WHAT YOU SHOULD DO -
Using the listing below, give the number of lines in which the string "model" appears, and nothing else.

======== DATA FOR THIS TASK ========

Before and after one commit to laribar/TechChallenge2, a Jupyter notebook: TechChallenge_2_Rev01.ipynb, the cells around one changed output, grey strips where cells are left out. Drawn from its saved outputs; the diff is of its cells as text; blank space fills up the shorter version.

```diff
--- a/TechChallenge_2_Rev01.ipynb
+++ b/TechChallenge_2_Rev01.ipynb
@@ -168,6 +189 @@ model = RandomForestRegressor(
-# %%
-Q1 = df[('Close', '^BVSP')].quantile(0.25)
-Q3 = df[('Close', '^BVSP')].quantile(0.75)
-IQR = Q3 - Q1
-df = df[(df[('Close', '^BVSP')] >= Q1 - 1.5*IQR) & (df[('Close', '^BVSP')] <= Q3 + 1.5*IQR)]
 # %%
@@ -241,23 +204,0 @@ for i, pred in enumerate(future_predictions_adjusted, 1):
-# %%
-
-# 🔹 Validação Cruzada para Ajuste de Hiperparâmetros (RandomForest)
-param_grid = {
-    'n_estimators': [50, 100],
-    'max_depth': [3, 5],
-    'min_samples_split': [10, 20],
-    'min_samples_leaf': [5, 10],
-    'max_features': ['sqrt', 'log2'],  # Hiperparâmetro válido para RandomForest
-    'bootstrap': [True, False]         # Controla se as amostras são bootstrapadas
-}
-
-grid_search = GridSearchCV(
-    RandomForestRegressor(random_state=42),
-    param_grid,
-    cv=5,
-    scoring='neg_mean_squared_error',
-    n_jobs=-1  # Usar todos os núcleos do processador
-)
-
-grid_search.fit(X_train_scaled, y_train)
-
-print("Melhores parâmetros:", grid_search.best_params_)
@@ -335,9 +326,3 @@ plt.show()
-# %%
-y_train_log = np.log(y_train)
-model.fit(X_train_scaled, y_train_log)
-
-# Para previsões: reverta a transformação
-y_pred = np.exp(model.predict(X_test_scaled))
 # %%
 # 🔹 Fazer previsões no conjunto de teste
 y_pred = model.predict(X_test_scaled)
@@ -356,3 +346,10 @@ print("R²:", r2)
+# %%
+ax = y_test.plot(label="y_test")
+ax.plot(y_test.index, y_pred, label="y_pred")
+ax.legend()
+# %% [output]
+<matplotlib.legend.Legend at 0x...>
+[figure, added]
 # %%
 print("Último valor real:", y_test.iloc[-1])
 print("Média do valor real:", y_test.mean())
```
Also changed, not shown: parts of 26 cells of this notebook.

========

ANSWER BOX -
4